Pocock, S.A.J., 1972. Palynology of the Jurassic sediments of western Canada. Part 2. Marine species. Palaeontographica, Abt. B, vol. 137: 85-153, pl. 22-29.
Pocock, S.A.J., 1976. A preliminary dinoflagellate zonation of the uppermost Jurassic and lower part of the Cretaceous, Canadian Arctic, and possible correlation in the western Canada basin. Geoscience and Man 15:101-114.
Pocock, S.A.J., (1976) 1978. Lowermost Jurassic spore-pollen assemblage from the Canadian Arctic. The Palaeobotanist 25:363-375.
Pocock, S.A.J., 1980. The Aptian-Albian boundary in Canada. Proceedings, 4th International Palynological Conference, Lucknow (1976-77), vol. 2: 419-425, pl. 1-4.
Pocock, S.A.J., and J. Jansonius 1969. Redescription of some fossil gymnospermous pollen (Chasmatosporites, Marsupipollenites, Ovalipolis). Canadian Journal of Botany 47:155-165.
Pocock, S.A.J., and Th. C. Masran 1979. Particulate organic matter distribution in the Pichavaram mangrove of the Cauvery delta. Unpublished technical report.
Pocock, S.A.J., and W.A.S. Sarjeant, 1972. Partitomorphitae, a new subgroup of Triassic and Jurassic acritarchs. Meddelelser fra Dansk Geologisk Forening 21(4):346-357.
Pocock, S.A.J., and Vasanthy George, 1986. EDS analysis of pollen wall surfaces of Vernonia mononis Cl. (Asteraceae) and pollen-soil concentration of elements. Geophytology 16:37-53.
Pocock, S.A.J., and Vasanthy George, 1988. Cornetipollis reticulatus, a new pollen with angiospermid features from Upper Triassic (Carnian) sediments ofArizona (USA) with notes on Equisetosporites. Review of Palaeobotany and Palynology 55(4):337-356.
Pocock, S.A.J., Vasanthy George, and B. S. Venkatachala, 1988. Introduction to the study of Particulate Organic Materials and ecological perspectives. Journal of Palynology 23-24:167-188.
Pocock, S.A.J., Vasanthy George, and B. S. Venkatachala, 1990. Pollen of Circumpolles – an enigma or morphotrends showing evolutionary adaptation? Review of Palaeobotany and Palynology 65:179-193.
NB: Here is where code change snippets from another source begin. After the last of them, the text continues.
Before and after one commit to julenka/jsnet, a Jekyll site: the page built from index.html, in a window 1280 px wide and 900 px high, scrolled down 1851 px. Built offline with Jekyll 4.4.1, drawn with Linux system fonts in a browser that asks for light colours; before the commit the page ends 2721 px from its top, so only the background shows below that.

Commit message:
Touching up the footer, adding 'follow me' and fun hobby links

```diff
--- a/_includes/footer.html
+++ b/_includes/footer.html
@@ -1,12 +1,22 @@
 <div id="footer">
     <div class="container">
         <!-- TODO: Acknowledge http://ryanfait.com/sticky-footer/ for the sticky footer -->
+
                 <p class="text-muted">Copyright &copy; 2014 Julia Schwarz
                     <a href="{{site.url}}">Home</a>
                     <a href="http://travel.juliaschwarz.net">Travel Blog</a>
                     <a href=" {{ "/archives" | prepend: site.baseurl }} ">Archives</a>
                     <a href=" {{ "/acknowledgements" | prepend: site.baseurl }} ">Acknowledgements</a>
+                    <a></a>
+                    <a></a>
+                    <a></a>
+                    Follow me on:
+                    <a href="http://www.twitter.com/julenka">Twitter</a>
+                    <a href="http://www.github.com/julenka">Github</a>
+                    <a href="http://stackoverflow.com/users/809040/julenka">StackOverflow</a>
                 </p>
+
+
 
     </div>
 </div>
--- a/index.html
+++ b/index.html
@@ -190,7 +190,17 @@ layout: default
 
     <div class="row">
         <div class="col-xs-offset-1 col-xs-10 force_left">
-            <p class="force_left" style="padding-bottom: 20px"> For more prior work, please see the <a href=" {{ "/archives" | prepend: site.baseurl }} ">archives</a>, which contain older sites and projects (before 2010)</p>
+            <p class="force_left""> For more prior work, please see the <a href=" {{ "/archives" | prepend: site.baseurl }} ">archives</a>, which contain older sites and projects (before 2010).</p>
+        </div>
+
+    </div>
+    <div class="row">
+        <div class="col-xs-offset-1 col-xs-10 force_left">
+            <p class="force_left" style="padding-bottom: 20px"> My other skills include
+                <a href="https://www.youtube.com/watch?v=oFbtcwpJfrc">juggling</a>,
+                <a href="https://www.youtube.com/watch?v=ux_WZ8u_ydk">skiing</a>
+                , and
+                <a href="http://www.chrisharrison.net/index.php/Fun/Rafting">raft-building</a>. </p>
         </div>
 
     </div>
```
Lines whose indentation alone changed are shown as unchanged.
Note: This article appeared in CAP Newsletter 27(1):4-6, 2004.